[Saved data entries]
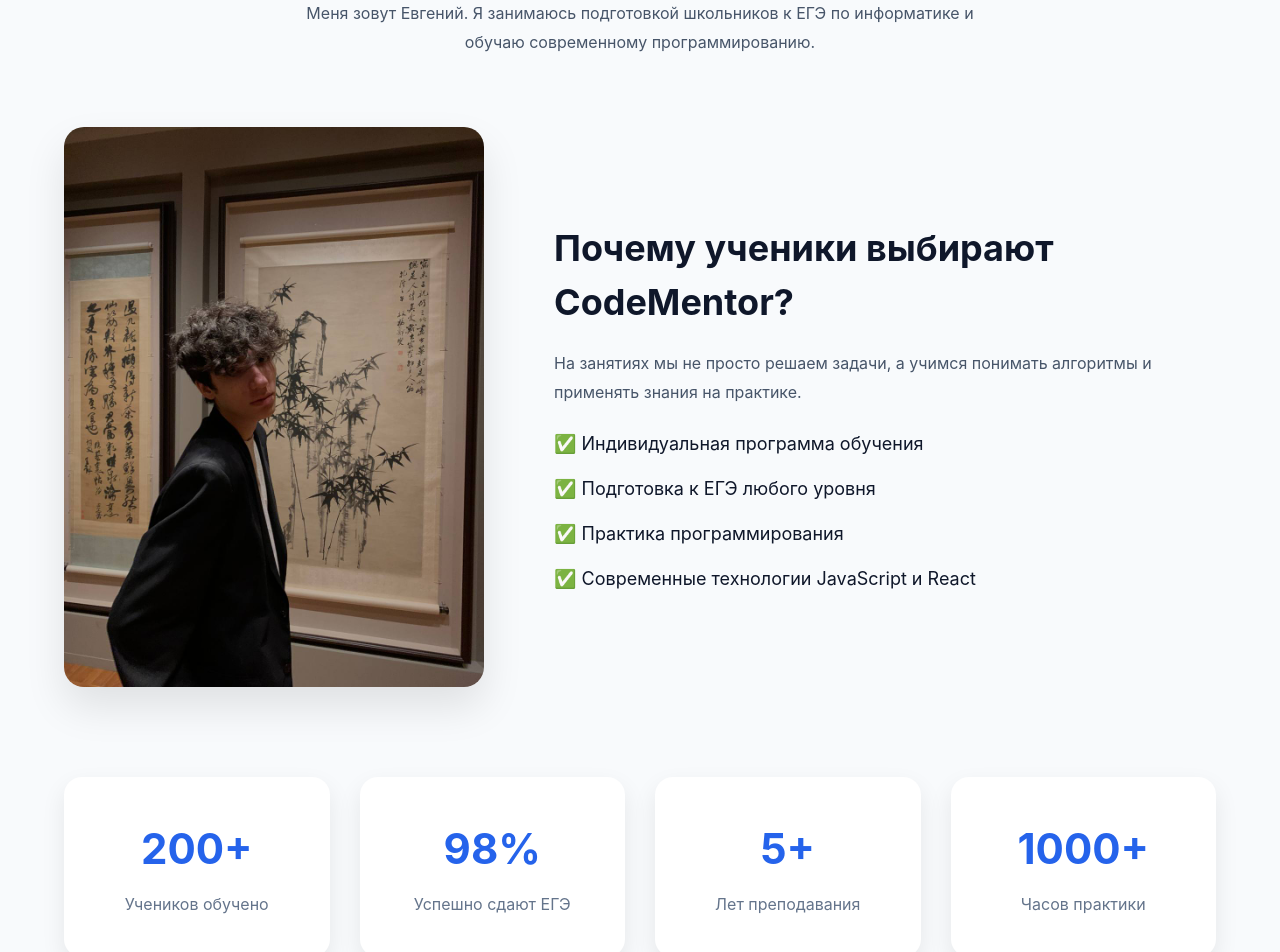
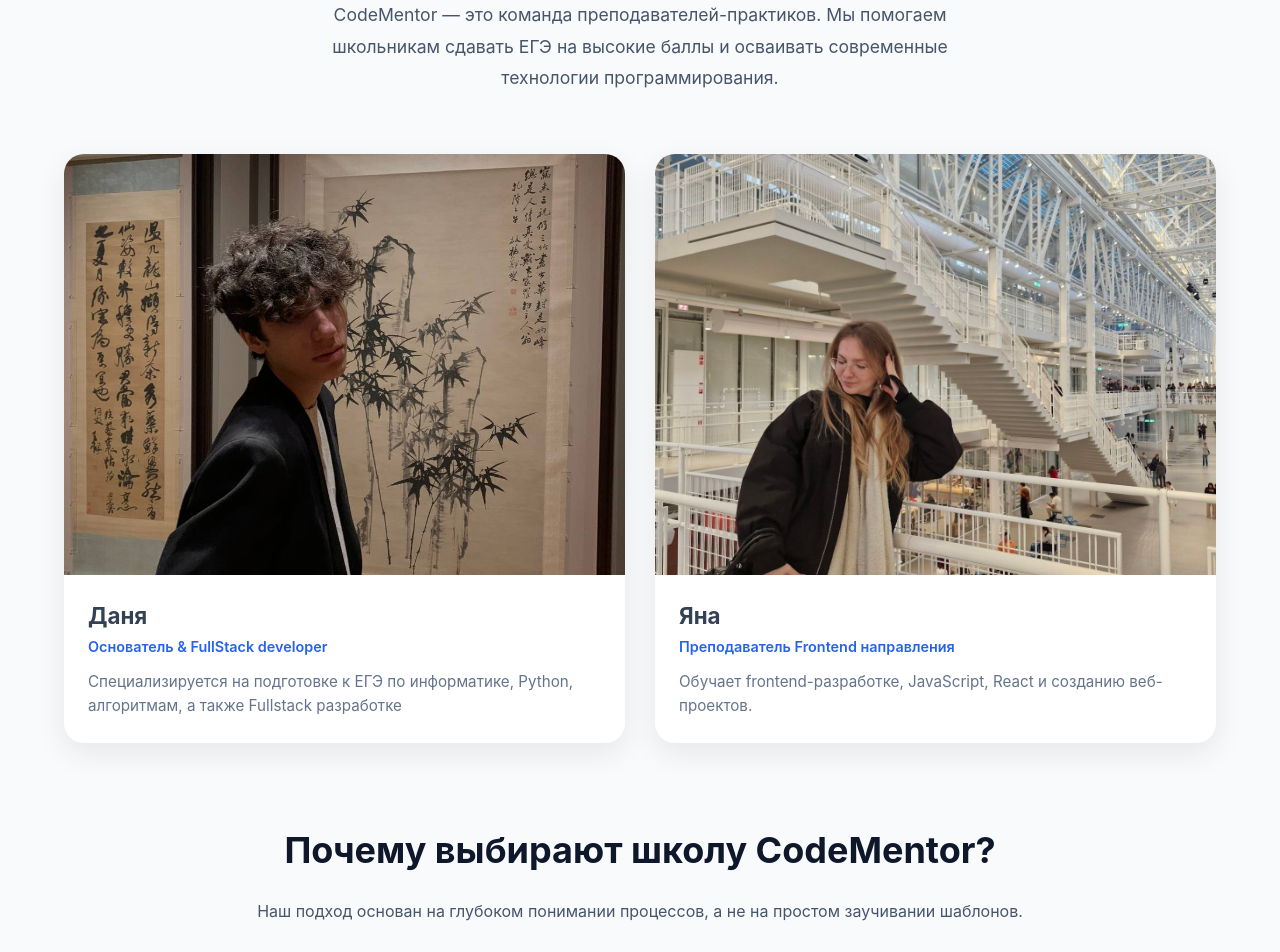
Before and after one commit to Dantul1337/CodeMentor, a React (Vite) app in the folder frontend/: page /about in a window 1280 px wide. Shown: the part 260-1212 px from the top of the page. Built offline with nearby package versions, Linux system fonts and the light colour scheme; no server answers.

Commit message:
Adding more mentors

```diff
--- a/frontend/src/components/home/Hero.tsx
+++ b/frontend/src/components/home/Hero.tsx
@@ -1,12 +1,38 @@
+import { useState } from 'react';
+import { useNavigate } from 'react-router-dom';
 import Button from '../ui/Button';
 import Container from '../ui/Container';
 
-import { useNavigate } from 'react-router-dom';
+import heroImage1 from '../../assets/images/hero.jpg';
+import heroImage2 from '../../assets/images/hero2.jpg';
 
-import heroImage from '../../assets/images/hero.jpg';
+const SLIDES = [
+  {
+    id: 1,
+    image: heroImage1,
+    name: 'Даня',
+    role: 'Основатель & FullStack developer',
+  },
+  {
+    id: 2,
+    image: heroImage2,
+    name: 'Яна',
+    role: 'Преподаватель Frontend направления',
+  },
+];
 
 const Hero = () => {
   const navigate = useNavigate();
+  const [currentIndex, setCurrentIndex] = useState(0);
+
+  const handlePrev = () => {
+    setCurrentIndex((prev) => (prev === 0 ? SLIDES.length - 1 : prev - 1));
+  };
+
+  const handleNext = () => {
+    setCurrentIndex((prev) => (prev === SLIDES.length - 1 ? 0 : prev + 1));
+  };
+
   return (
     <section className="hero">
       <Container>
@@ -17,6 +43,7 @@
             <h1>Стань сильнее в информатике вместе с CodeMentor</h1>
 
             <p>Индивидуальные занятия по информатике, подготовка к ЕГЭ, обучение JavaScript, Python и веб-разработке.</p>
+
             <div className="hero__buttons">
               <Button onClick={() => navigate('/courses')}>Записаться</Button>
 
@@ -25,10 +52,44 @@
               </Button>
             </div>
           </div>
+          <div className="hero__right">
+            <div className="hero__slider">
+              <div className="hero__slides-wrapper">
+                {SLIDES.map((slide, index) => {
+                  const isActive = index === currentIndex;
+                  return (
+                    <div key={slide.id} className={`hero__card ${isActive ? 'hero__card--active' : ''}`}>
+                      <div className="hero__image">
+                        <img src={slide.image} alt={slide.name} />
+                      </div>
 
-          <div className="hero__right">
-            <div className="hero__image">
-              <img src={heroImage} alt="CodeMentor" />
+                      <div className="hero__info">
+                        <h3 className="hero__name">{slide.name}</h3>
+                        <p className="hero__role">{slide.role}</p>
+                      </div>
+                    </div>
+                  );
+                })}
+              </div>
+              <div className="hero__slider-controls">
+                <button type="button" className="hero__slider-btn" onClick={handlePrev} aria-label="Предыдущий слайд">
+                  ‹
+                </button>
+
+                <div className="hero__dots">
+                  {SLIDES.map((_, index) => (
+                    <span
+                      key={index}
+                      className={`hero__dot ${index === currentIndex ? 'hero__dot--active' : ''}`}
+                      onClick={() => setCurrentIndex(index)}
+                    />
+                  ))}
+                </div>
+
+                <button type="button" className="hero__slider-btn" onClick={handleNext} aria-label="Следующий слайд">
+                  ›
+                </button>
+              </div>
             </div>
           </div>
         </div>
--- a/frontend/src/components/layout/Navbar.tsx
+++ b/frontend/src/components/layout/Navbar.tsx
@@ -29,7 +29,7 @@
             </NavLink>
 
             <NavLink to="/about" onClick={closeMenu}>
-              Обо мне
+              О нас
             </NavLink>
 
             <NavLink to="/contact" onClick={closeMenu}>
--- a/frontend/src/pages/About.tsx
+++ b/frontend/src/pages/About.tsx
@@ -1,34 +1,68 @@
 import Container from '../components/ui/Container';
-import heroImage from '../assets/images/hero.jpg';
+import Button from '../components/ui/Button';
+import mentor1 from '../assets/images/hero.jpg';
+import mentor2 from '../assets/images/hero2.jpg';
+import { useNavigate } from 'react-router-dom';
+
+const TEAM = [
+  {
+    id: 1,
+    name: 'Даня',
+    role: 'Основатель & FullStack developer',
+    description: 'Специализируется на подготовке к ЕГЭ по информатике, Python, алгоритмам, а также Fullstack разработке',
+    image: mentor1,
+  },
+  {
+    id: 2,
+    name: 'Яна',
+    role: 'Преподаватель Frontend направления',
+    description: 'Обучает frontend-разработке, JavaScript, React и созданию веб-проектов.',
+    image: mentor2,
+  },
+];
 
 const About = () => {
+  const navigate = useNavigate();
   return (
     <section className="about">
       <Container>
         <div className="about__header">
-          <h1>Обо мне</h1>
+          <h1>О нас</h1>
+          <p>
+            CodeMentor — это команда преподавателей-практиков. Мы помогаем школьникам сдавать ЕГЭ на высокие баллы и осваивать современные
+            технологии программирования.
+          </p>
+        </div>
 
-          <p>Меня зовут Евгений. Я занимаюсь подготовкой школьников к ЕГЭ по информатике и обучаю современному программированию.</p>
+        <div className="about__team">
+          {TEAM.map((member) => (
+            <div key={member.id} className="team-card">
+              <div className="team-card__image">
+                <img src={member.image} alt={member.name} />
+              </div>
+              <div className="team-card__content">
+                <h3>{member.name}</h3>
+                <span className="team-card__role">{member.role}</span>
+                <p>{member.description}</p>
+              </div>
+            </div>
+          ))}
         </div>
 
         <div className="about__content">
-          <div className="about__image">
-            <img src={heroImage} alt="Преподаватель" />
-          </div>
-
           <div className="about__text">
-            <h2>Почему ученики выбирают CodeMentor?</h2>
-
-            <p>На занятиях мы не просто решаем задачи, а учимся понимать алгоритмы и применять знания на практике.</p>
+            <h2>Почему выбирают школу CodeMentor?</h2>
+            <p>Наш подход основан на глубоком понимании процессов, а не на простом заучивании шаблонов.</p>
 
             <ul>
-              <li>✅ Индивидуальная программа обучения</li>
-              <li>✅ Подготовка к ЕГЭ любого уровня</li>
-              <li>✅ Практика программирования</li>
-              <li>✅ Современные технологии JavaScript и React</li>
+              <li>✅ Индивидуальные треки под уровень каждого ученика</li>
+              <li>✅ Подготовка к ЕГЭ и ОГЭ от экспертов</li>
+              <li>✅ Практика написания реального кода на Python, JS и C++</li>
+              <li>✅ Поддержка и разбор домашних заданий 24/7</li>
             </ul>
           </div>
         </div>
+
         <section className="about__stats">
           <div className="stat-card">
             <h2>200+</h2>
@@ -42,7 +76,7 @@
 
           <div className="stat-card">
             <h2>5+</h2>
-            <p>Лет преподавания</p>
+            <p>Лет опыта</p>
           </div>
 
           <div className="stat-card">
@@ -50,12 +84,16 @@
             <p>Часов практики</p>
           </div>
         </section>
+
         <section className="about__cta">
           <h2>Готовы начать обучение?</h2>
-
-          <p>Запишитесь на первое занятие и получите индивидуальный план обучения.</p>
-
-          <button className="button">Записаться</button>
+          <p>Запишитесь на вводное занятие и получите ваш персональный план подготовки.</p>
+          <Button
+            onClick={() => {
+              navigate('/courses');
+            }}>
+            Записаться
+          </Button>
         </section>
       </Container>
     </section>
--- a/frontend/src/pages/Contact.tsx
+++ b/frontend/src/pages/Contact.tsx
@@ -9,7 +9,7 @@
                     <h1>Контакты</h1>
 
                     <p>
-                        Есть вопросы? Свяжитесь со мной любым удобным способом
+                        Есть вопросы? Свяжитесь С нами любым удобным способом
                         или оставьте заявку.
                     </p>
                 </div>
--- a/frontend/src/styles/components/about.css
+++ b/frontend/src/styles/components/about.css
@@ -4,7 +4,7 @@
 
 .about__header {
   text-align: center;
-    margin-bottom: 70px;
+  margin-bottom: 60px;
 }
 
 .about__header h1 {
@@ -15,163 +15,182 @@
 .about__header p {
   max-width: 700px;
   margin: 0 auto;
+  color: #475569;
+  line-height: 1.8;
+  font-size: 1.1rem;
+}
 
+.about__team {
+  display: grid;
+  grid-template-columns: repeat(auto-fit, minmax(300px, 1fr));
+  gap: 30px;
+  margin-bottom: 80px;
+}
+
+.team-card {
+  background: #ffffff;
+  border-radius: 20px;
+  overflow: hidden;
+  box-shadow: 0 10px 30px rgba(0, 0, 0, 0.08);
+  transition: transform 0.3s ease, box-shadow 0.3s ease;
+  display: flex;
+  flex-direction: column;
+}
+
+.team-card:hover {
+  transform: translateY(-6px);
+  box-shadow: 0 20px 40px rgba(0, 0, 0, 0.12);
+}
+
+.team-card__image {
+  width: 100%;
+  aspect-ratio: 4 / 3;
+  overflow: hidden;
+  background-color: #f1f5f9;
+}
+
+.team-card__image img {
+  width: 100%;
+  height: 100%;
+  object-fit: cover;
+  transition: transform 0.4s ease;
+}
+
+.team-card:hover .team-card__image img {
+  transform: scale(1.04);
+}
+
+.team-card__content {
+  padding: 24px;
+  display: flex;
+  flex-direction: column;
+  flex-grow: 1;
+}
+
+.team-card__content h3 {
+  font-size: 1.4rem;
+  margin: 0 0 4px 0;
+  color: var(--color-text, #1e293b);
+}
+
+.team-card__role {
+  display: inline-block;
+  font-size: 0.9rem;
+  font-weight: 600;
+  color: var(--color-primary, #2563eb);
+  margin-bottom: 12px;
+}
+
+.team-card__content p {
+  font-size: 0.95rem;
+  color: #64748b;
+  line-height: 1.6;
+  margin: 0;
+}
+
+.about__content {
+  max-width: 900px;
+  margin: 0 auto;
+  text-align: center;
+}
+
+.about__text h2 {
+  margin-bottom: 20px;
+  font-size: clamp(2rem, 5vw, 2.25rem);
+}
+
+.about__text p {
+  margin-bottom: 28px;
   color: #475569;
   line-height: 1.8;
 }
 
-.about__content {
-    display: grid;
-    grid-template-columns: 420px 1fr;
-
-    gap: 70px;
-
-    align-items: center;
-}
-
-.about__image img {
-    width: 100%;
-    display: block;
-
-    border-radius: 20px;
-
-    box-shadow: 0 20px 40px rgba(0,0,0,.1);
-}
-
-.about__text h2 {
-    margin-bottom: 20px;
-
-    font-size: clamp(2rem, 5vw, 2.25rem);
-}
-
-.about__text p {
-    margin-bottom: 24px;
-
-    color: #475569;
-
-    line-height: 1.8;
-}
-
 .about__text ul {
-    display: flex;
+  display: inline-flex;
   flex-direction: column;
-
-    gap: 18px;
-
+  gap: 16px;
   list-style: none;
+  padding: 0;
+  text-align: left;
 }
 
 .about__text li {
   font-size: 18px;
+  color: #334155;
 }
 
 .about__stats {
-    margin-top: 90px;
-
+  margin-top: 80px;
   display: grid;
   grid-template-columns: repeat(4, 1fr);
-
   gap: 30px;
 }
 
 .stat-card {
   padding: 40px 20px;
-
   text-align: center;
-
   border-radius: 18px;
-
   background: white;
-
-    box-shadow: 0 10px 25px rgba(0,0,0,.08);
-
-    transition:
-        transform .3s,
-        box-shadow .3s;
+  box-shadow: 0 10px 25px rgba(0, 0, 0, 0.08);
+  transition: transform 0.3s, box-shadow 0.3s;
 }
 
 .stat-card:hover {
   transform: translateY(-8px);
-
-    box-shadow: 0 20px 40px rgba(0,0,0,.12);
+  box-shadow: 0 20px 40px rgba(0, 0, 0, 0.12);
 }
 
 .stat-card h2 {
   margin-bottom: 12px;
-
   font-size: 42px;
-
-    color: var(--color-primary);
+  color: var(--color-primary, #2563eb);
 }
 
 .stat-card p {
   color: #64748b;
-
   line-height: 1.6;
+  margin: 0;
 }
 
 .about__cta {
-    margin-top: 90px;
-
+  margin-top: 80px;
   padding: 70px 40px;
-
   border-radius: 24px;
-
   text-align: center;
-
-    background: linear-gradient(135deg,#2563eb,#1d4ed8);
-
+  background: linear-gradient(135deg, #2563eb, #1d4ed8);
   color: white;
 }
 
 .about__cta h2 {
   margin-bottom: 20px;
-
   font-size: clamp(2rem, 5vw, 2.5rem);
 }
 
 .about__cta p {
   margin-bottom: 35px;
-
   font-size: 18px;
-
-    opacity: .9;
+  opacity: 0.9;
 }
 
 @media (max-width: 1024px) {
-
-    .about__content {
-        grid-template-columns: 1fr;
-        gap: 50px;
-    }
-
-    .about__image {
-        max-width: 500px;
-        margin: 0 auto;
-    }
-
-    .about__text {
-        text-align: center;
-    }
-
-    .about__text ul {
-        align-items: center;
+  .about__team {
+    gap: 24px;
   }
 
   .about__stats {
     grid-template-columns: repeat(2, 1fr);
   }
-
 }
 
 @media (max-width: 768px) {
-
   .about__header {
-        margin-bottom: 50px;
+    margin-bottom: 40px;
   }
 
-    .about__content {
-        gap: 40px;
+  .about__team {
+    grid-template-columns: 1fr;
+    max-width: 450px;
+    margin: 0 auto 60px auto;
   }
 
   .about__text li {
@@ -188,11 +207,9 @@
     margin-top: 60px;
     padding: 50px 25px;
   }
-
 }
 
 @media (max-width: 480px) {
-
   .about {
     padding: 50px 0;
   }
@@ -221,5 +238,4 @@
   .about__cta p {
     font-size: 16px;
   }
-
 }
```
Also changed, not shown: frontend/src/styles/components/hero.css (+115 -45 lines), frontend/src/assets/images/hero2.jpg (added). Lines whose indentation alone changed are shown as unchanged.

**How to complete this task:** Copy all the lines above that hold the string "border".

**Answer box:**
+  border-radius: 20px;
-    border-radius: 20px;
   border-radius: 18px;
   border-radius: 24px;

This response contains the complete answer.